→ Aim of the exercise
If a line in the records contains the string "drawn", show that line.

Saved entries
###

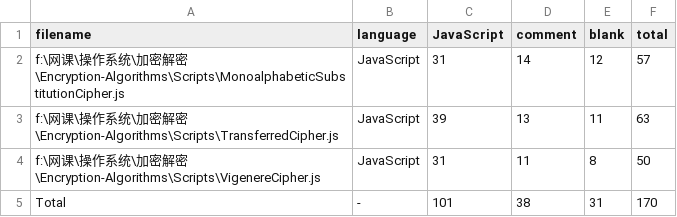
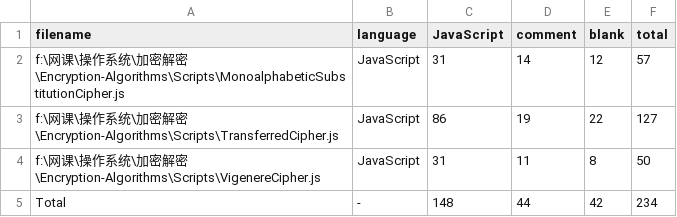
Before and after one commit to HkingAuditore/Encryption-Algorithms, a CSV file: .VSCodeCounter/results.csv, drawn as a sheet.

```diff
--- a/.VSCodeCounter/results.csv
+++ b/.VSCodeCounter/results.csv
@@ -2,4 +2,4 @@
 "f:\网课\操作系统\加密解密\Encryption-Algorithms\Scripts\MonoalphabeticSubstitutionCipher.js", "JavaScript", 31, 14, 12, 57
-"f:\网课\操作系统\加密解密\Encryption-Algorithms\Scripts\TransferredCipher.js", "JavaScript", 39, 13, 11, 63
+"f:\网课\操作系统\加密解密\Encryption-Algorithms\Scripts\TransferredCipher.js", "JavaScript", 86, 19, 22, 127
 "f:\网课\操作系统\加密解密\Encryption-Algorithms\Scripts\VigenereCipher.js", "JavaScript", 31, 11, 8, 50
-"Total", "-", 101, 38, 31, 170
+"Total", "-", 148, 44, 42, 234
```
Also changed, not shown: 4 other files.
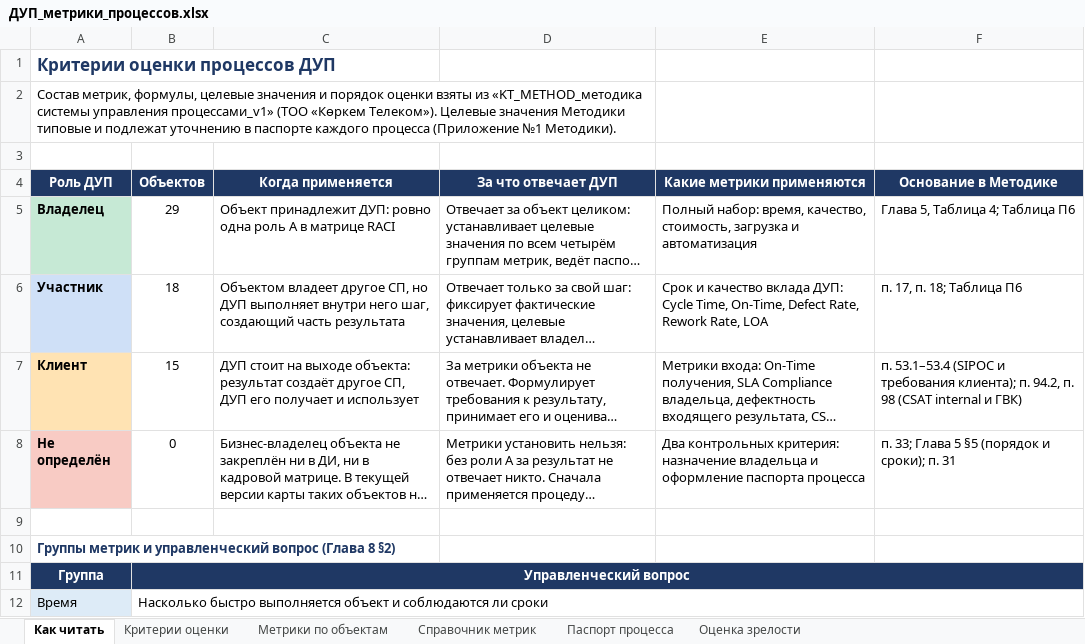
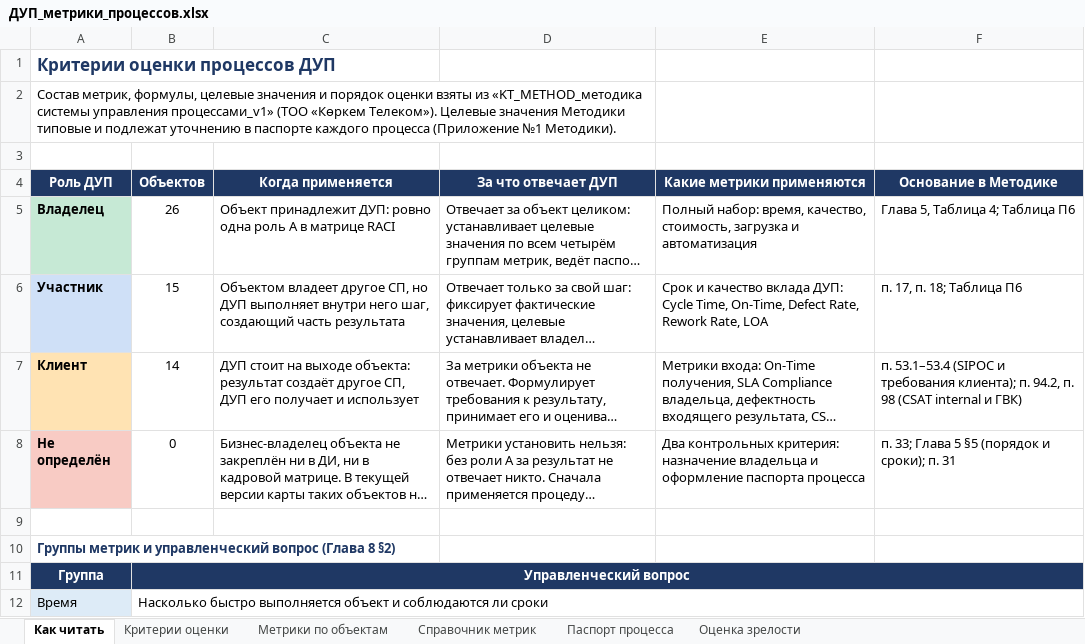
Before and after one commit to TemeshevProject/SG-DUP-Project, an Excel workbook: dup_project/01_Процессы/ДУП_метрики_процессов.xlsx, sheet Как читать, drawn as a sheet; only a part is shown; long unchanged cells end in …; values as stored, in another font and other column widths than the file's, no borders; the diff names each change by its address in the sheet, - before the commit and + after, or states it on an @@ line.

```diff
--- a/dup_project/01_Процессы/ДУП_метрики_процессов.xlsx (sheet Как читать)
+++ b/dup_project/01_Процессы/ДУП_метрики_процессов.xlsx (sheet Как читать)
-B5 (Объектов): 29
+B5 (Объектов): 26
-B6 (Объектов): 18
+B6 (Объектов): 15
-B7 (Объектов): 15
+B7 (Объектов): 14
```
Also changed, not shown: sheet Критерии оценки, sheet Метрики по объектам, sheet Оценка зрелости, dup_project/01_Процессы/ДУП_карта_ролей_в_процессах.xlsx, dup_project/01_Процессы/ДУП_приоритеты_реинжиниринга.xlsx, 6 other files.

###

→ Output of the task
Before and after one commit to HkingAuditore/Encryption-Algorithms, a CSV file: .VSCodeCounter/results.csv, drawn as a sheet.
Before and after one commit to TemeshevProject/SG-DUP-Project, an Excel workbook: dup_project/01_Процессы/ДУП_метрики_процессов.xlsx, sheet Как читать, drawn as a sheet; only a part is shown; long unchanged cells end in …; values as stored, in another font and other column widths than the file's, no borders; the diff names each change by its address in the sheet, - before the commit and + after, or states it on an @@ line.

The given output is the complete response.